Washington, DC – Today, Chairman Camp (R-MI), Ranking Member Levin (D-MI), Trade Subcommittee Chairman Brady (R-TX), and Trade Subcommittee Ranking Member McDermott (D-WA) introduced legislation to ensure that the Department of Commerce can continue to apply countervailing duty law to non-market economies (NME), such as China. This legislation overturns the decision of the Court of Appeals for the Federal Circuit in GPX v. United States and preserves the validity of the countervailing duty proceedings against imports from China and Vietnam, beginning in 2006. The legislation also addresses an adverse World Trade Organization (WTO) finding that there may be “double remedies” in situations where countervailing duties are applied to NME exports at the same time that antidumping duties calculated using the so-called “surrogate value” methodology are applied to the exports.
Senate Finance Chairman Max Baucus (D-MT) and Senator John Thune (R-SD) will introduce companion legislation today in the Senate.

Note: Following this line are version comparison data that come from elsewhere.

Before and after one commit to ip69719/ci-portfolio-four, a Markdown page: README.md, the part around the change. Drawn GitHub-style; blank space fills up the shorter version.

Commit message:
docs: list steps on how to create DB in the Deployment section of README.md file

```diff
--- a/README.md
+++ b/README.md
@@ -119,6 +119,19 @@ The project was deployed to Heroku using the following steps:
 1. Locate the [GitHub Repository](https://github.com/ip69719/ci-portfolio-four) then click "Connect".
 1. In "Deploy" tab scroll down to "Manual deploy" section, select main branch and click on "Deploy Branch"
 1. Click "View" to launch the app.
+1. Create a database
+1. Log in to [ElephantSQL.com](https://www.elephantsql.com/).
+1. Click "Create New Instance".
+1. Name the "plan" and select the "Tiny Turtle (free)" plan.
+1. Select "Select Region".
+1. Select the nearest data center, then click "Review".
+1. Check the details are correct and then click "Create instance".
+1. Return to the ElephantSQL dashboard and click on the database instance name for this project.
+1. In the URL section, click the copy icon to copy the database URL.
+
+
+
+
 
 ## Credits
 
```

Chairman Camp stated: “This legislation preserves our ability to fight unfair subsidies granted by countries like China that injure our industries, cost U.S. jobs, and distort the market. This targeted legislation does so by reaffirming that our countervailing duty laws apply to unfairly subsidized imports from non-market economies like China. In addition, the legislation brings the United States into compliance with its WTO obligations by addressing potential ‘double remedies.’ Finally, the legislation satisfies the three tests I set forth last month: it is narrowly tailored; it ensures that U.S. application of its countervailing duty laws complies with its WTO obligations; and I expect that it will be able to pass the House and Senate without complications.”

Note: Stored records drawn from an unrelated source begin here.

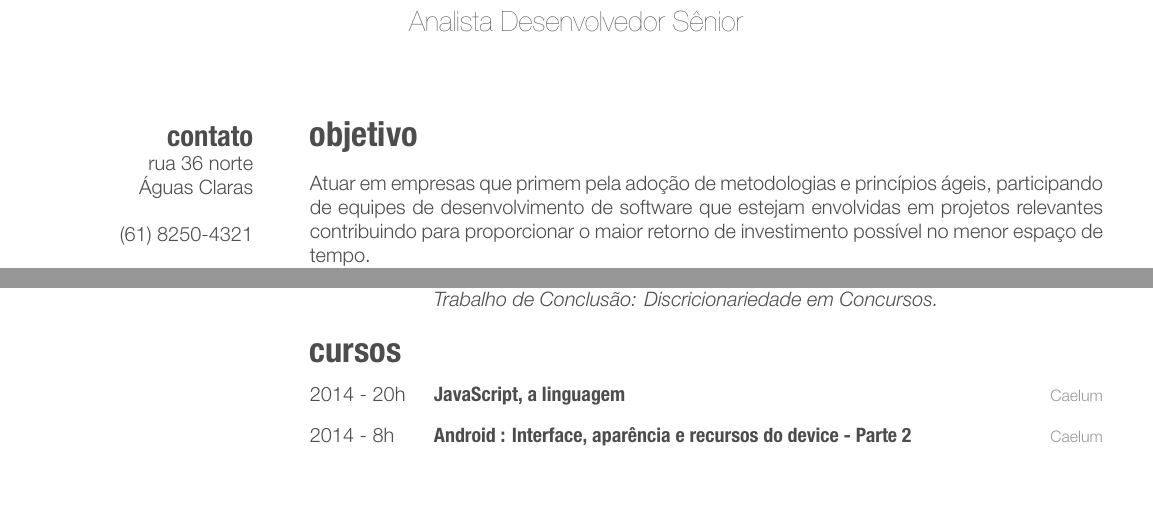
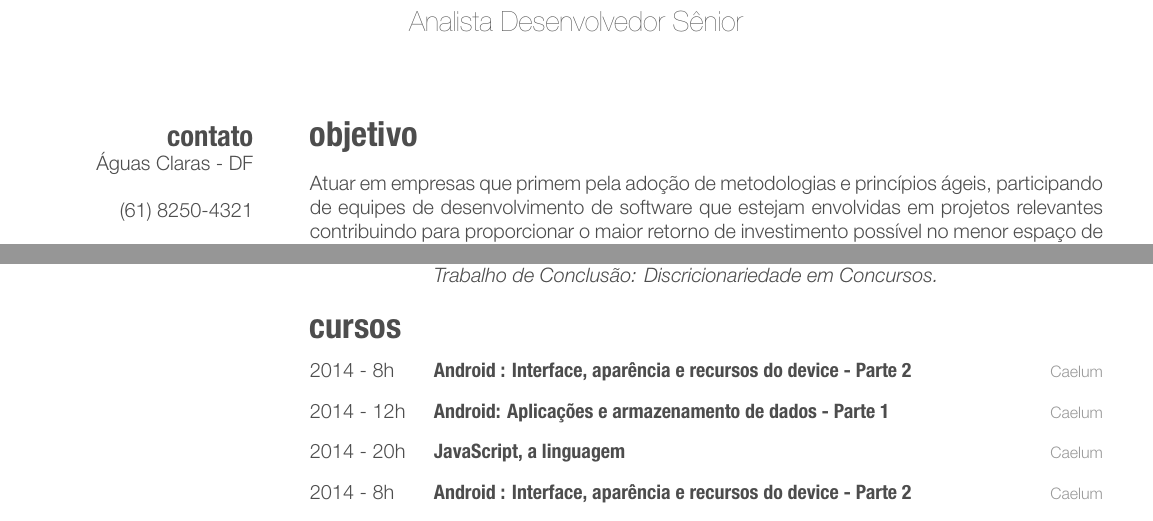
Before and after one commit to palerique/cv, a LaTeX CV (cv-completo-peb.tex, which reads cv.tex): two parts of pages 1 and 2 of 3, joined at a grey line, cut so that both start at the same text, the shorter picture padded with empty space. The pictures show the PDF file cv-completo-peb.pdf that the author committed with the source.

Commit message:
FIX: endereço

```diff
--- a/cv.tex
+++ b/cv.tex
@@ -6,8 +6,7 @@
 % In the aside, each new line forces a line break
 \begin{aside}
   \section{contato}
-    rua 36 norte
-    Águas Claras
+    Águas Claras - DF
     ~
     (61) 8250-4321
     ~
@@ -90,6 +89,14 @@ Participei do desenvolvimento da ferramenta BPM que é utilizada pelo grupo CDN.
 \section{cursos}
 
 \begin{entrylistii}
+  \entryii
+    {2014 - 8h}
+    {Android : Interface, aparência e recursos do device - Parte 2}
+    {Caelum}
+  \entryii
+    {2014 - 12h}
+    {Android: Aplicações e armazenamento de dados - Parte 1}
+    {Caelum}
   \entryii
     {2014 - 20h}
     {JavaScript, a linguagem}
```
Also changed, not shown: cv-completo-colorido.pdf, cv-completo-peb.pdf.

Ranking Member Levin commented: “This is vital legislation for tens of thousands of American workers who would have had the rug pulled out from under them by the Court of Appeals decision. These workers and their companies have had to face unfair Chinese and Vietnamese subsidies, suffering significant injury as a result and it is critical they get the relief to which they are entitled. I commend the Obama administration for the urgency with which it has worked to help reach a resolution to this matter. This legislation, while critically important, simply returns to the Administration tools previously available. It provides no new tools to stop China from creating unfair advantages for its producers or forcing American companies to move to China in order to do business in that market. Congress must not use this step as an excuse to forgo future action on those fronts.”
Trade Subcommittee Chairman Brady said: “I strongly support this WTO-consistent legislation because it restores free market principles by allowing us to address unfair subsidies that China uses to distort the market. We can’t give China a free pass. We owe it to America’s job creators and workers to make sure we have the tools at our disposal to offset such unfair trade practices and allow the market to work properly.”

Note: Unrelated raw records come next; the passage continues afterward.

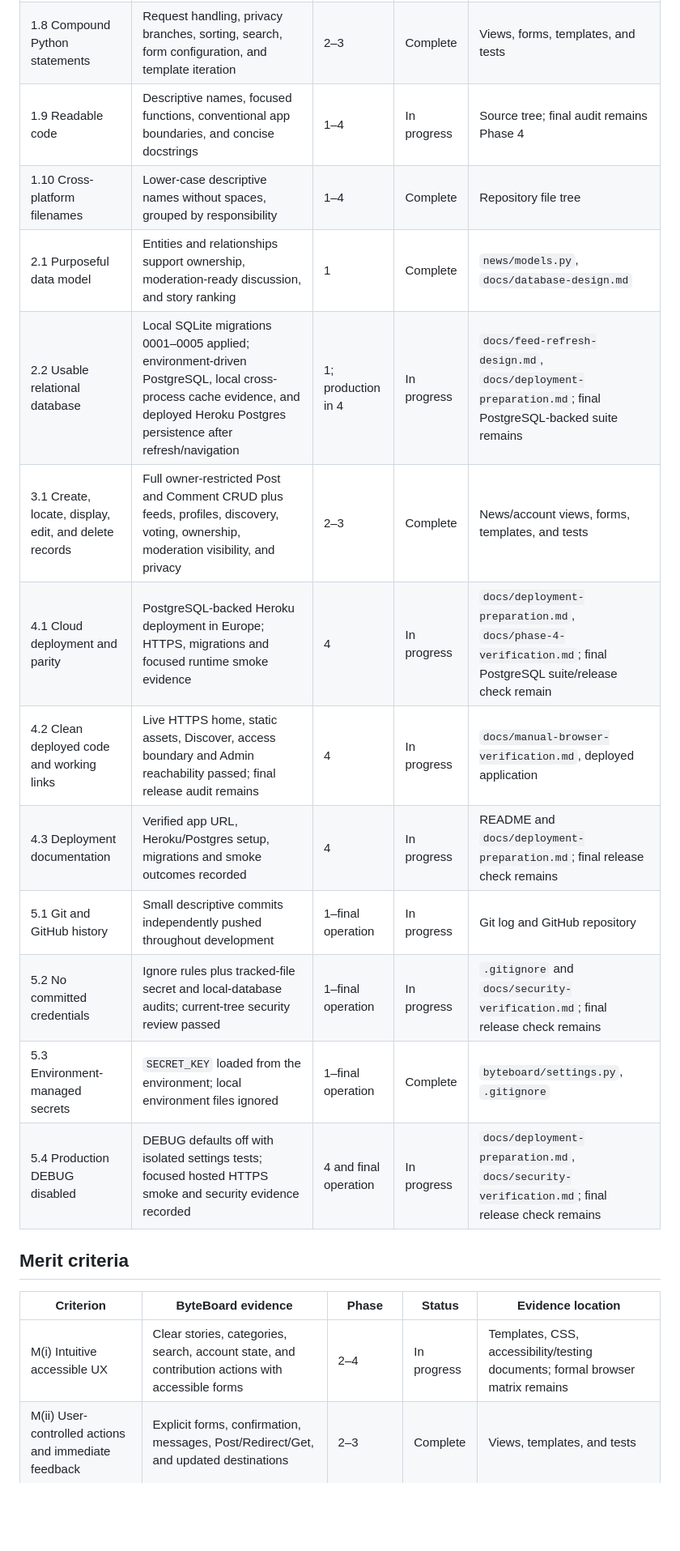
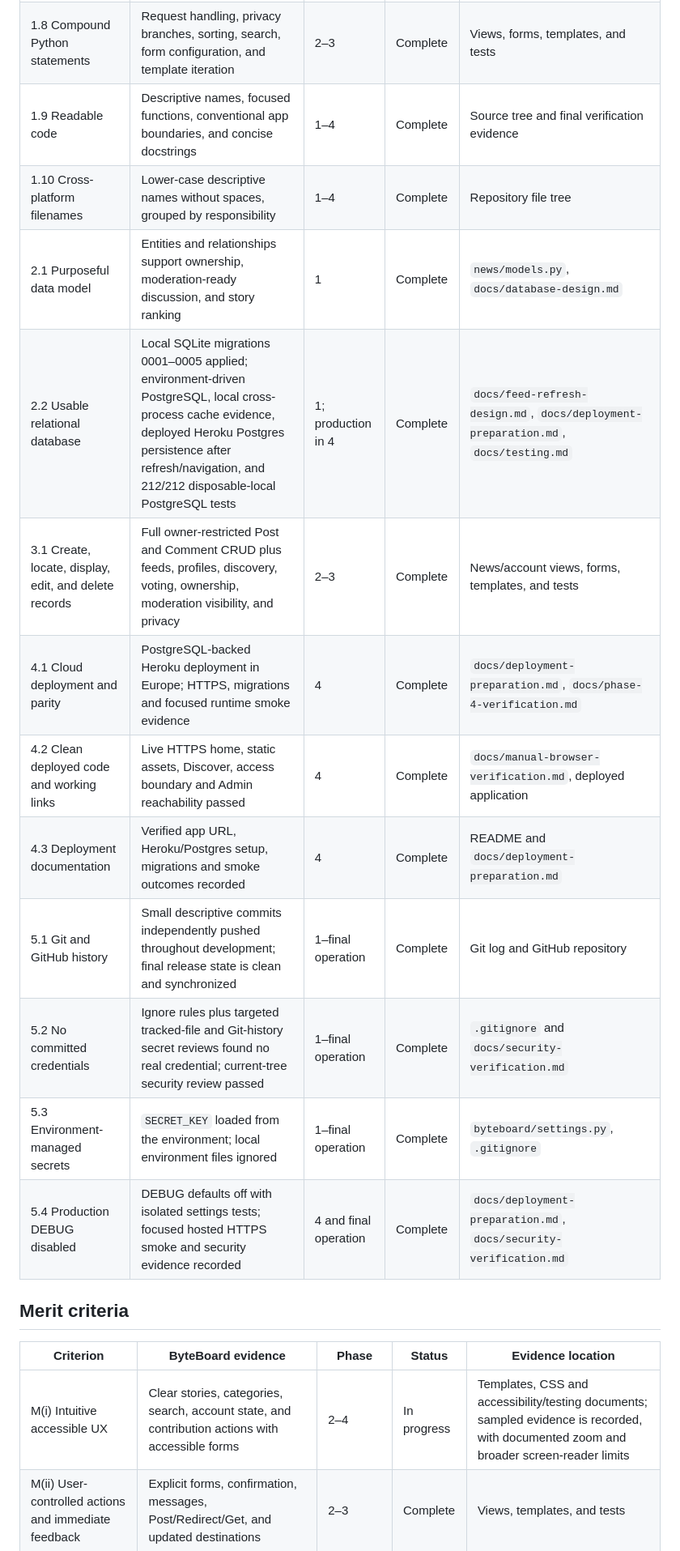
Before and after one commit to AbdulkadirKhoujja/codeinstitute-milestone-3-project, a Markdown page: docs/assessment-criteria.md, the part around one of its changes. Shown at 81% size. Drawn GitHub-style; blank space fills up the shorter version.

```diff
--- a/docs/assessment-criteria.md
+++ b/docs/assessment-criteria.md
@@ -23,24 +23,24 @@ Current baseline: Phases 1–3 complete; Phase 4 underway. The 11 September 2026
 | 1.6 Styled Python and validated front end | Python style and JavaScript lint pass; 23 HTML samples passed with zero errors/warnings; CSS validator is externally blocked by HTTP 500 | 2–4 | In progress | `docs/formal-validation.md`, `docs/testing.md`; CSS limitation remains documented |
 | 1.7 Python proficiency | Views, model forms, ORM filters/aggregation, permissions, validation, pagination, cache use, HTTP/JSON normalization, and controlled exceptions | 2–3 | Complete | `accounts/`, `news/views.py`, `news/forms.py`, `news/services/`, tests |
 | 1.8 Compound Python statements | Request handling, privacy branches, sorting, search, form configuration, and template iteration | 2–3 | Complete | Views, forms, templates, and tests |
-| 1.9 Readable code | Descriptive names, focused functions, conventional app boundaries, and concise docstrings | 1–4 | In progress | Source tree; final audit remains Phase 4 |
+| 1.9 Readable code | Descriptive names, focused functions, conventional app boundaries, and concise docstrings | 1–4 | Complete | Source tree and final verification evidence |
 | 1.10 Cross-platform filenames | Lower-case descriptive names without spaces, grouped by responsibility | 1–4 | Complete | Repository file tree |
 | 2.1 Purposeful data model | Entities and relationships support ownership, moderation-ready discussion, and story ranking | 1 | Complete | `news/models.py`, `docs/database-design.md` |
-| 2.2 Usable relational database | Local SQLite migrations 0001–0005 applied; environment-driven PostgreSQL, local cross-process cache evidence, and deployed Heroku Postgres persistence after refresh/navigation | 1; production in 4 | In progress | `docs/feed-refresh-design.md`, `docs/deployment-preparation.md`; final PostgreSQL-backed suite remains |
+| 2.2 Usable relational database | Local SQLite migrations 0001–0005 applied; environment-driven PostgreSQL, local cross-process cache evidence, deployed Heroku Postgres persistence after refresh/navigation, and 212/212 disposable-local PostgreSQL tests | 1; production in 4 | Complete | `docs/feed-refresh-design.md`, `docs/deployment-preparation.md`, `docs/testing.md` |
 | 3.1 Create, locate, display, edit, and delete records | Full owner-restricted Post and Comment CRUD plus feeds, profiles, discovery, voting, ownership, moderation visibility, and privacy | 2–3 | Complete | News/account views, forms, templates, and tests |
-| 4.1 Cloud deployment and parity | PostgreSQL-backed Heroku deployment in Europe; HTTPS, migrations and focused runtime smoke evidence | 4 | In progress | `docs/deployment-preparation.md`, `docs/phase-4-verification.md`; final PostgreSQL suite/release check remain |
-| 4.2 Clean deployed code and working links | Live HTTPS home, static assets, Discover, access boundary and Admin reachability passed; final release audit remains | 4 | In progress | `docs/manual-browser-verification.md`, deployed application |
-| 4.3 Deployment documentation | Verified app URL, Heroku/Postgres setup, migrations and smoke outcomes recorded | 4 | In progress | README and `docs/deployment-preparation.md`; final release check remains |
-| 5.1 Git and GitHub history | Small descriptive commits independently pushed throughout development | 1–final operation | In progress | Git log and GitHub repository |
-| 5.2 No committed credentials | Ignore rules plus tracked-file secret and local-database audits; current-tree security review passed | 1–final operation | In progress | `.gitignore` and `docs/security-verification.md`; final release check remains |
+| 4.1 Cloud deployment and parity | PostgreSQL-backed Heroku deployment in Europe; HTTPS, migrations and focused runtime smoke evidence | 4 | Complete | `docs/deployment-preparation.md`, `docs/phase-4-verification.md` |
+| 4.2 Clean deployed code and working links | Live HTTPS home, static assets, Discover, access boundary and Admin reachability passed | 4 | Complete | `docs/manual-browser-verification.md`, deployed application |
+| 4.3 Deployment documentation | Verified app URL, Heroku/Postgres setup, migrations and smoke outcomes recorded | 4 | Complete | README and `docs/deployment-preparation.md` |
+| 5.1 Git and GitHub history | Small descriptive commits independently pushed throughout development; final release state is clean and synchronized | 1–final operation | Complete | Git log and GitHub repository |
+| 5.2 No committed credentials | Ignore rules plus targeted tracked-file and Git-history secret reviews found no real credential; current-tree security review passed | 1–final operation | Complete | `.gitignore` and `docs/security-verification.md` |
 | 5.3 Environment-managed secrets | `SECRET_KEY` loaded from the environment; local environment files ignored | 1–final operation | Complete | `byteboard/settings.py`, `.gitignore` |
-| 5.4 Production DEBUG disabled | DEBUG defaults off with isolated settings tests; focused hosted HTTPS smoke and security evidence recorded | 4 and final operation | In progress | `docs/deployment-preparation.md`, `docs/security-verification.md`; final release check remains |
+| 5.4 Production DEBUG disabled | DEBUG defaults off with isolated settings tests; focused hosted HTTPS smoke and security evidence recorded | 4 and final operation | Complete | `docs/deployment-preparation.md`, `docs/security-verification.md` |
 
 ## Merit criteria
 
 | Criterion | ByteBoard evidence | Phase | Status | Evidence location |
 | --- | --- | --- | --- | --- |
-| M(i) Intuitive accessible UX | Clear stories, categories, search, account state, and contribution actions with accessible forms | 2–4 | In progress | Templates, CSS, accessibility/testing documents; formal browser matrix remains |
+| M(i) Intuitive accessible UX | Clear stories, categories, search, account state, and contribution actions with accessible forms | 2–4 | In progress | Templates, CSS and accessibility/testing documents; sampled evidence is recorded, with documented zoom and broader screen-reader limits |
 | M(ii) User-controlled actions and immediate feedback | Explicit forms, confirmation, messages, Post/Redirect/Get, and updated destinations | 2–3 | Complete | Views, templates, and tests |
 | M(iii) Immediately evident purpose | Technology-news purpose is stated in the home hero above the public feed | 2 | Complete | `templates/news/post-list.html`, foundation tests |
 | M(iv) Correct template syntax and logic | Inheritance, includes, URL reversal, conditionals, loops, filters, CSRF, context, and empty states | 2–3 | Complete | `templates/` and template/view tests |
```
Also changed, not shown: other parts of docs/assessment-criteria.md (+17 -17 lines), README.md (+29 -4 lines), docs/phase-4-verification.md (+5 -3 lines).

Trade Subcommittee Ranking Member McDermott added: “American companies and American workers are depending on us to ensure that Commerce has the tools that it needs to respond to unfair subsidies from countries like China. With this bill, we will be able to show them that, when we work together, we can come through. The same spirit of bipartisanship should be brought to the host of other trade issues that are awaiting action, including action to preserve critical elements of the African Growth and Opportunity Act. We cannot afford to let those issues languish.”